#### What you need to do
Because the listing below is to be kept intact, restate all of it word for word.
......
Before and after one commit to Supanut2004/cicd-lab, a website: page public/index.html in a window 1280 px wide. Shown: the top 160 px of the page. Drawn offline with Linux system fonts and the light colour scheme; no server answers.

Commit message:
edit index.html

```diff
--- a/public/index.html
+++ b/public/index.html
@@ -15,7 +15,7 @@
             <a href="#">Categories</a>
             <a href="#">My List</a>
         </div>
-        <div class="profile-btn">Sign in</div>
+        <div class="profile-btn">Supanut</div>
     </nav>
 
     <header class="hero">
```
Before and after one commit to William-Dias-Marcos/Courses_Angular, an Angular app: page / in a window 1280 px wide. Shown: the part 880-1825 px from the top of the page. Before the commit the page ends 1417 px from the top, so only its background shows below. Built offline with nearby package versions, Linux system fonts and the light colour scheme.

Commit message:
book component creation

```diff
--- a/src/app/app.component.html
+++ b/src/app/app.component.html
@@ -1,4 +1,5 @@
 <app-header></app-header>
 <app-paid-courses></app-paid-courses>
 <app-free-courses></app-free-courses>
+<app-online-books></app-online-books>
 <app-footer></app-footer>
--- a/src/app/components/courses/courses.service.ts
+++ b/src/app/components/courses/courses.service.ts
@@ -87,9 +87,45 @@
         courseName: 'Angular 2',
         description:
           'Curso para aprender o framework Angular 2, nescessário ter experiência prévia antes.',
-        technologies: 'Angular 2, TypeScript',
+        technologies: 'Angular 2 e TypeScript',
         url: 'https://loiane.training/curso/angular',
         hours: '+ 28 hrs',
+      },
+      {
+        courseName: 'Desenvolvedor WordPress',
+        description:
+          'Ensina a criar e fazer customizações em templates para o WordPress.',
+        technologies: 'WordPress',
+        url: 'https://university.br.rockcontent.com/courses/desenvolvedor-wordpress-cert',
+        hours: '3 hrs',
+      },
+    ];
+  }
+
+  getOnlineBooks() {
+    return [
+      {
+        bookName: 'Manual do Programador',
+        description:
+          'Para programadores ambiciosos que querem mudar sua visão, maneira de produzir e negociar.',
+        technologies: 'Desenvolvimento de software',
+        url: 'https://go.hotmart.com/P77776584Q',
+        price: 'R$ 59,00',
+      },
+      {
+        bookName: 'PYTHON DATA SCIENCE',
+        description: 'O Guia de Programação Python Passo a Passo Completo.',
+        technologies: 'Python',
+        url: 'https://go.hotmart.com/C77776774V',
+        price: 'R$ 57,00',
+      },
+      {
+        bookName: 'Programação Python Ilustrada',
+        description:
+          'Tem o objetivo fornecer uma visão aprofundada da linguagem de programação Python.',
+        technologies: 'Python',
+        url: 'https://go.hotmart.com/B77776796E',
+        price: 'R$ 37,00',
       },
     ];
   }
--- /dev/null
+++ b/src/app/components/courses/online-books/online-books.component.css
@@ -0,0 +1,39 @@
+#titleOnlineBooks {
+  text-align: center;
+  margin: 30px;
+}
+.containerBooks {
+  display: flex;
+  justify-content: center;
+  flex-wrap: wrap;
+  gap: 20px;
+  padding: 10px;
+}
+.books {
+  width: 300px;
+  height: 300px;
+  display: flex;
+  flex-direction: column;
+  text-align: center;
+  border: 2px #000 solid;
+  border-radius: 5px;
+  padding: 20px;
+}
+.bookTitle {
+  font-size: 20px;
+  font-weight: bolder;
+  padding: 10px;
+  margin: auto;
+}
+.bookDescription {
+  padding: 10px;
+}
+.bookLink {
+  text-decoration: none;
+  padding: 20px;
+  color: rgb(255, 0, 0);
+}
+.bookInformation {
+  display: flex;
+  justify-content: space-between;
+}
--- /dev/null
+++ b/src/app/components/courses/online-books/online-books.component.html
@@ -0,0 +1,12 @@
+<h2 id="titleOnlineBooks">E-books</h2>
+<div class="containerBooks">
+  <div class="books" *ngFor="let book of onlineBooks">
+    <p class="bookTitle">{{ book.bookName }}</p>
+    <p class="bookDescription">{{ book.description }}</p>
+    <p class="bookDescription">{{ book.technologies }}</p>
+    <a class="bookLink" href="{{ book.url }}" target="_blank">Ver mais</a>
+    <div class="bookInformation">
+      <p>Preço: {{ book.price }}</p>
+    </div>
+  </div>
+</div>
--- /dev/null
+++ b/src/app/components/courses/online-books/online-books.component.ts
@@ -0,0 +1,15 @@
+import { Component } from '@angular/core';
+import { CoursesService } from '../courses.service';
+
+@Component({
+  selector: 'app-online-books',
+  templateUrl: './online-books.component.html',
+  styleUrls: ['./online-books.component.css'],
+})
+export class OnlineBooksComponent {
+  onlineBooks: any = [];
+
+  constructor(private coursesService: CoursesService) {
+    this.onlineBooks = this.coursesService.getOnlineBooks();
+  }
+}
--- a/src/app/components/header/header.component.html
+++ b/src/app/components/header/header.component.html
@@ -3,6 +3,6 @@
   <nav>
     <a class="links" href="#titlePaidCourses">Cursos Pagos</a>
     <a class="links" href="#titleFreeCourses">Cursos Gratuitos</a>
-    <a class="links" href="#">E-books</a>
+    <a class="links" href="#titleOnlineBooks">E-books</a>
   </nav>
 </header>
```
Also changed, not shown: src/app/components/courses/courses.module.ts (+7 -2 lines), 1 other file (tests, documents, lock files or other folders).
......
#### Exercise answer
Before and after one commit to Supanut2004/cicd-lab, a website: page public/index.html in a window 1280 px wide. Shown: the top 160 px of the page. Drawn offline with Linux system fonts and the light colour scheme; no server answers.

Commit message:
edit index.html

```diff
--- a/public/index.html
+++ b/public/index.html
@@ -15,7 +15,7 @@
             <a href="#">Categories</a>
             <a href="#">My List</a>
         </div>
-        <div class="profile-btn">Sign in</div>
+        <div class="profile-btn">Supanut</div>
     </nav>
 
     <header class="hero">
```
Before and after one commit to William-Dias-Marcos/Courses_Angular, an Angular app: page / in a window 1280 px wide. Shown: the part 880-1825 px from the top of the page. Before the commit the page ends 1417 px from the top, so only its background shows below. Built offline with nearby package versions, Linux system fonts and the light colour scheme.

Commit message:
book component creation

```diff
--- a/src/app/app.component.html
+++ b/src/app/app.component.html
@@ -1,4 +1,5 @@
 <app-header></app-header>
 <app-paid-courses></app-paid-courses>
 <app-free-courses></app-free-courses>
+<app-online-books></app-online-books>
 <app-footer></app-footer>
--- a/src/app/components/courses/courses.service.ts
+++ b/src/app/components/courses/courses.service.ts
@@ -87,9 +87,45 @@
         courseName: 'Angular 2',
         description:
           'Curso para aprender o framework Angular 2, nescessário ter experiência prévia antes.',
-        technologies: 'Angular 2, TypeScript',
+        technologies: 'Angular 2 e TypeScript',
         url: 'https://loiane.training/curso/angular',
         hours: '+ 28 hrs',
+      },
+      {
+        courseName: 'Desenvolvedor WordPress',
+        description:
+          'Ensina a criar e fazer customizações em templates para o WordPress.',
+        technologies: 'WordPress',
+        url: 'https://university.br.rockcontent.com/courses/desenvolvedor-wordpress-cert',
+        hours: '3 hrs',
+      },
+    ];
+  }
+
+  getOnlineBooks() {
+    return [
+      {
+        bookName: 'Manual do Programador',
+        description:
+          'Para programadores ambiciosos que querem mudar sua visão, maneira de produzir e negociar.',
+        technologies: 'Desenvolvimento de software',
+        url: 'https://go.hotmart.com/P77776584Q',
+        price: 'R$ 59,00',
+      },
+      {
+        bookName: 'PYTHON DATA SCIENCE',
+        description: 'O Guia de Programação Python Passo a Passo Completo.',
+        technologies: 'Python',
+        url: 'https://go.hotmart.com/C77776774V',
+        price: 'R$ 57,00',
+      },
+      {
+        bookName: 'Programação Python Ilustrada',
+        description:
+          'Tem o objetivo fornecer uma visão aprofundada da linguagem de programação Python.',
+        technologies: 'Python',
+        url: 'https://go.hotmart.com/B77776796E',
+        price: 'R$ 37,00',
       },
     ];
   }
--- /dev/null
+++ b/src/app/components/courses/online-books/online-books.component.css
@@ -0,0 +1,39 @@
+#titleOnlineBooks {
+  text-align: center;
+  margin: 30px;
+}
+.containerBooks {
+  display: flex;
+  justify-content: center;
+  flex-wrap: wrap;
+  gap: 20px;
+  padding: 10px;
+}
+.books {
+  width: 300px;
+  height: 300px;
+  display: flex;
+  flex-direction: column;
+  text-align: center;
+  border: 2px #000 solid;
+  border-radius: 5px;
+  padding: 20px;
+}
+.bookTitle {
+  font-size: 20px;
+  font-weight: bolder;
+  padding: 10px;
+  margin: auto;
+}
+.bookDescription {
+  padding: 10px;
+}
+.bookLink {
+  text-decoration: none;
+  padding: 20px;
+  color: rgb(255, 0, 0);
+}
+.bookInformation {
+  display: flex;
+  justify-content: space-between;
+}
--- /dev/null
+++ b/src/app/components/courses/online-books/online-books.component.html
@@ -0,0 +1,12 @@
+<h2 id="titleOnlineBooks">E-books</h2>
+<div class="containerBooks">
+  <div class="books" *ngFor="let book of onlineBooks">
+    <p class="bookTitle">{{ book.bookName }}</p>
+    <p class="bookDescription">{{ book.description }}</p>
+    <p class="bookDescription">{{ book.technologies }}</p>
+    <a class="bookLink" href="{{ book.url }}" target="_blank">Ver mais</a>
+    <div class="bookInformation">
+      <p>Preço: {{ book.price }}</p>
+    </div>
+  </div>
+</div>
--- /dev/null
+++ b/src/app/components/courses/online-books/online-books.component.ts
@@ -0,0 +1,15 @@
+import { Component } from '@angular/core';
+import { CoursesService } from '../courses.service';
+
+@Component({
+  selector: 'app-online-books',
+  templateUrl: './online-books.component.html',
+  styleUrls: ['./online-books.component.css'],
+})
+export class OnlineBooksComponent {
+  onlineBooks: any = [];
+
+  constructor(private coursesService: CoursesService) {
+    this.onlineBooks = this.coursesService.getOnlineBooks();
+  }
+}
--- a/src/app/components/header/header.component.html
+++ b/src/app/components/header/header.component.html
@@ -3,6 +3,6 @@
   <nav>
     <a class="links" href="#titlePaidCourses">Cursos Pagos</a>
     <a class="links" href="#titleFreeCourses">Cursos Gratuitos</a>
-    <a class="links" href="#">E-books</a>
+    <a class="links" href="#titleOnlineBooks">E-books</a>
   </nav>
 </header>
```
Also changed, not shown: src/app/components/courses/courses.module.ts (+7 -2 lines), 1 other file (tests, documents, lock files or other folders).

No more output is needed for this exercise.